Unemployment for June is stuck at 8.2 percent, the same as in May. And only 80,000 new jobs were added.
Remember, 125,000 news jobs are needed just to keep up with the increase in the population of Americans who need jobs. That means the jobs situation continues to worsen.
The average of 75,000 new jobs created in April, May and June contrasts sharply with the 226,000 new jobs created in January, February and March.
In Ohio yesterday, Obama reiterated that he had inherited the worst economy since the Great Depression. That's true. But the excuse is wearing thin. It's his economy now, and most voters don't care what he inherited.
In fact, a good case can be made that the economy is out of Obama's hands -- that the European debt crisis and the slowdown in China will have far more impact on the U.S. economy over the next four months than anything Obama could come up with, even if he had the votes.
Yet he has to show he understands the depth and breadth of this crisis, and is prepared to do large and bold things to turn the economy around in his second term if and when he does have the votes in Congress. So far, his proposals are policy miniatures relative to the size of the problem.
But the real political test comes after Labor Day. Before Labor Day, Americans aren't really focused on the upcoming election. After Labor Day, they focus like a laser. If the economy is moving in the right direction then -- if unemployment is dropping and jobs are increasing -- Obama has a good chance of being reelected. If the present doldrums continue -- or worse -- he won't be.
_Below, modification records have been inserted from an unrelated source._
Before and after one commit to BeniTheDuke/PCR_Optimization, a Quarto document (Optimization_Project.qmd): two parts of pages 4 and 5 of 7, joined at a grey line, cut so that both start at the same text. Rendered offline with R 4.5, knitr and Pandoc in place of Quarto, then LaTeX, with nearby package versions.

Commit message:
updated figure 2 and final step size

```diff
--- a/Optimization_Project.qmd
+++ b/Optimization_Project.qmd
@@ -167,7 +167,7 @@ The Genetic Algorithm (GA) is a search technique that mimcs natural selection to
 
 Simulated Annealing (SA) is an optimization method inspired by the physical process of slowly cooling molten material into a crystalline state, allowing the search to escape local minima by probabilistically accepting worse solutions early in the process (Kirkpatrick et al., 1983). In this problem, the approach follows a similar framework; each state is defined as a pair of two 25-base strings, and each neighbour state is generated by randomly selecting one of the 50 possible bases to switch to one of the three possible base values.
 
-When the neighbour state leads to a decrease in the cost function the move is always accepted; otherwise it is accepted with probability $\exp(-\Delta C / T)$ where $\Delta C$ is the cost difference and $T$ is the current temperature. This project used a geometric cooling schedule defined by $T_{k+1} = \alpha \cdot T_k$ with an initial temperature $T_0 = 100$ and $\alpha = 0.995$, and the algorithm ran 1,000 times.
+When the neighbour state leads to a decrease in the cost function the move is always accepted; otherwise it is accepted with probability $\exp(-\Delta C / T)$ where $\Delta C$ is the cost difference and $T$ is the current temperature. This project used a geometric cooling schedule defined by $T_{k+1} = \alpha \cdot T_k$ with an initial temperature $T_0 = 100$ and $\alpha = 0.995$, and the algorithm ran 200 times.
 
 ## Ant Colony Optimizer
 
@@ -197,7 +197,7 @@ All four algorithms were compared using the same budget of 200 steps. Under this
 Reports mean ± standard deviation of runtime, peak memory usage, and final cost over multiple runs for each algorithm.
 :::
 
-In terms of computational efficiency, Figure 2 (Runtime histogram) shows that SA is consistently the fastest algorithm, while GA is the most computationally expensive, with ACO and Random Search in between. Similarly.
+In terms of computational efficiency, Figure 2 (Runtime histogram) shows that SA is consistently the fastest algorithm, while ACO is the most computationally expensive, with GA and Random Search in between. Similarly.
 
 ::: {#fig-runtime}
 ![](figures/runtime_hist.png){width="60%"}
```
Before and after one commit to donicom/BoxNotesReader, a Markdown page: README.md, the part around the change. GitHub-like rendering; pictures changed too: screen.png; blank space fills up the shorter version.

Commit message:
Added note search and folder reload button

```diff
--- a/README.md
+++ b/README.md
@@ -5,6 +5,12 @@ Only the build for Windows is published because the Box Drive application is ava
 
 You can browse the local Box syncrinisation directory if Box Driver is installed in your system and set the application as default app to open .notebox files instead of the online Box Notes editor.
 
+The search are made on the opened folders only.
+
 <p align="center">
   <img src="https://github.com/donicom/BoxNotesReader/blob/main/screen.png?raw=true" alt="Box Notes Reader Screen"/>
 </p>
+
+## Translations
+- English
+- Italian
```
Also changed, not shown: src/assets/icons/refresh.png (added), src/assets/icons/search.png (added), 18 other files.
ROBERT B. REICH, Chancellor's Professor of Public Policy at the University of California at Berkeley, was Secretary of Labor in the Clinton administration. Time Magazine named him one of the ten most effective cabinet secretaries of the last century. He has written thirteen books, including the best sellers "Aftershock" and "The Work of Nations." His latest is an e-book, "Beyond Outrage." He is also a founding editor of the American Prospect magazine and chairman of Common Cause.